I stood over the kitchen sink and ran my hands over three shiny Jonagolds just before peeling away the skin. Normally I would not peel them but one of mine has four little teeth up top, surfacing and tender. A breeze was coming through the window, dancing in circles around my neck and shoulders. My arms were covered with tiny goosebumps. As I peeled away the colorful layer of red, white and yellow stripes, the colors that have been perched on my windowsill making me smile these last few mornings, a calmness came over me. In this moment, preparing comfort food for my little ones, I recognized that another change of season is before us.
I simply core and dice apples, put them in a saucepan with a splash of water and cinnamon and let them steam until they are tender. I serve them warm, full of love. I don't usually eat them, but tonight I put them on my plate and sopped them up with a sauce of red wine, mushrooms and thyme, crusty bread. It tasted divine.
I am reading A Million Miles In A Thousand Years by Donald Miller. Every so often I read something that changes me for the better, forever. That is how I feel about this book. I read each chapter and then I read it again before moving on to the next chapter, making sure that the words, the sentiment, the roots of the tale take hold in me. I don't want the story to end, just like I don't want to stop photographing these loves of mine covered in sun and dirt and happiness. I swear, I could watch them play all day. When the sun has set and the house quiets down, when I have a glass of wine and put my feet up, I always think about them for a few minutes. I am glad they have gone to bed and I am glad they know all about summer. I wish that as they grow they will become confident yet humble, respectful and adventurous. That they will in fact, learn to share and extend kindness to all. That we will expose them to life as best we can. That one day they become the keepers of their own stories and have their very own epic tales, their own meaningful narratives to share around the family table while eating slow cooked apples.
This morning Theo and I were sitting on the porch together.

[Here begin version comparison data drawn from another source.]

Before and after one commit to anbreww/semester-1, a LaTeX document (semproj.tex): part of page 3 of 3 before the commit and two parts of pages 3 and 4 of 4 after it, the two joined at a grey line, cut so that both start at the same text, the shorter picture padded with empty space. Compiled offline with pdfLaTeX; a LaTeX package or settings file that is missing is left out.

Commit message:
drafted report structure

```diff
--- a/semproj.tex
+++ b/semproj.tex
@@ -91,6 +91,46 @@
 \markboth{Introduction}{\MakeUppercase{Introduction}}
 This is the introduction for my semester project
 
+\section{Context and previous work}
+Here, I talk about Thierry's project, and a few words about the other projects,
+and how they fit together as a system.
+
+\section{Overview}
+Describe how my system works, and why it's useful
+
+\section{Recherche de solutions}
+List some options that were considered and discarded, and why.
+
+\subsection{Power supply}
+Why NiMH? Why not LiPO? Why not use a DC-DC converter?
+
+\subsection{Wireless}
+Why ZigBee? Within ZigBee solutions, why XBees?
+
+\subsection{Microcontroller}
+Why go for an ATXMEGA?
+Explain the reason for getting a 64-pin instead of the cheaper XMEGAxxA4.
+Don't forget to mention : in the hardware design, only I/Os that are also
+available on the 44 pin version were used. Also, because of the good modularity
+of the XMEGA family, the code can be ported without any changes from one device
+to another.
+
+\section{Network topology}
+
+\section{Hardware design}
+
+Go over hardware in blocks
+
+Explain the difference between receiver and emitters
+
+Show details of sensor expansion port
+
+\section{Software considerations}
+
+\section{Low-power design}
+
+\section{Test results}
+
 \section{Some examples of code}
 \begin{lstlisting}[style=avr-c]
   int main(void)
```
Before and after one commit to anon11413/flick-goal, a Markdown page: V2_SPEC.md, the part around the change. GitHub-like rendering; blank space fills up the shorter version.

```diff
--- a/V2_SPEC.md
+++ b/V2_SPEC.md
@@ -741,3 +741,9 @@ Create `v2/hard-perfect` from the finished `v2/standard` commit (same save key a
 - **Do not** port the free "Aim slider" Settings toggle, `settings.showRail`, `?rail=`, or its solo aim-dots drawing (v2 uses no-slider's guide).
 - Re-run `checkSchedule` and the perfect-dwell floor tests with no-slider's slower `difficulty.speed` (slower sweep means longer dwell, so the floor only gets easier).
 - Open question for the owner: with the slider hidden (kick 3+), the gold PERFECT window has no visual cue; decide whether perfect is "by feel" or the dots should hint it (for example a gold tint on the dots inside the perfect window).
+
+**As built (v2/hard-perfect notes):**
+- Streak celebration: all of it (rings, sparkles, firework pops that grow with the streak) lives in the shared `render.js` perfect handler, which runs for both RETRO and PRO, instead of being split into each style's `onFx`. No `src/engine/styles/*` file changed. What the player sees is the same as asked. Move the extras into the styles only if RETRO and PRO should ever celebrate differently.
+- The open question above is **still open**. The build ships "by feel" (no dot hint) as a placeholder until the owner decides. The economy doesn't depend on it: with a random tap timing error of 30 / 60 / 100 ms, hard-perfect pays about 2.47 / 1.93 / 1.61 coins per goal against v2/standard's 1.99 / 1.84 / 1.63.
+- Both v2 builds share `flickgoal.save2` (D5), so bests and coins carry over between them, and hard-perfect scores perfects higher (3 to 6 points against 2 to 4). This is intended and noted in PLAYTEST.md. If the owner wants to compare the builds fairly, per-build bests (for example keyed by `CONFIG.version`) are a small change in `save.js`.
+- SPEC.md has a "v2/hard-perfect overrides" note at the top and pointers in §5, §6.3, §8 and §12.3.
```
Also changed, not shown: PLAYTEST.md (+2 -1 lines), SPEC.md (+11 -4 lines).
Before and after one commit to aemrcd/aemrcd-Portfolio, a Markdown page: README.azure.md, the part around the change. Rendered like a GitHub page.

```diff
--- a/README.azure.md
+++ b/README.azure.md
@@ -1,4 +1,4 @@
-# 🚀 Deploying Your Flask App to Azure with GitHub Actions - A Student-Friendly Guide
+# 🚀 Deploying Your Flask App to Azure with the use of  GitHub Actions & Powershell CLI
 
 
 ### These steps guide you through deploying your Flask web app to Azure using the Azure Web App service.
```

I asked him what he would do if he had fifty dollars? His eyes got as big as a full moon, his smile as wide as the sea. He said he'd build a house on top of a mountain and paint it blue. If he could get two more dollars he would paint the front door grey, like a dark grey, not the light kind. He said he would hire a plumber to help him build an elevator that would go up to the attic because that's where he'd like to live in his house. He said that Dad, Me, and Sully would live next door and he would mow our lawn; actually that he would need two more dollars to mow our lawn. And any time we wanted we could come over and ride his elevator. Then, after a long pause, staring up at the sky, he said....yeah, I better get fifty dollars because this is a really good plan.
. . .
My work is loving the world.
Here the sunflowers, there the hummingbird-
equal seekers of sweetness.
Here the quickening yeasts; there the blue plums.
Here the clam deep in the speckled sand.
Are my boots old? Is my coat torn?
Am I no longer young, and still not half-perfect? Let me
keep my mind on what matters,
which is my work,
which is mostly standing still and learning to be astonished.
The phoebe, the delphinium.
The sheep in the pasture, and the pasture.
Which is mostly rejoicing, since all the ingredients are here,
which is gratitude, to be given a mind and a heart
and these body-clothes,
a mouth with which to give shouts of joy
to the moth and the wren, to the sleepy dug-up clam,
telling them all, over and over, how it is
that we live forever.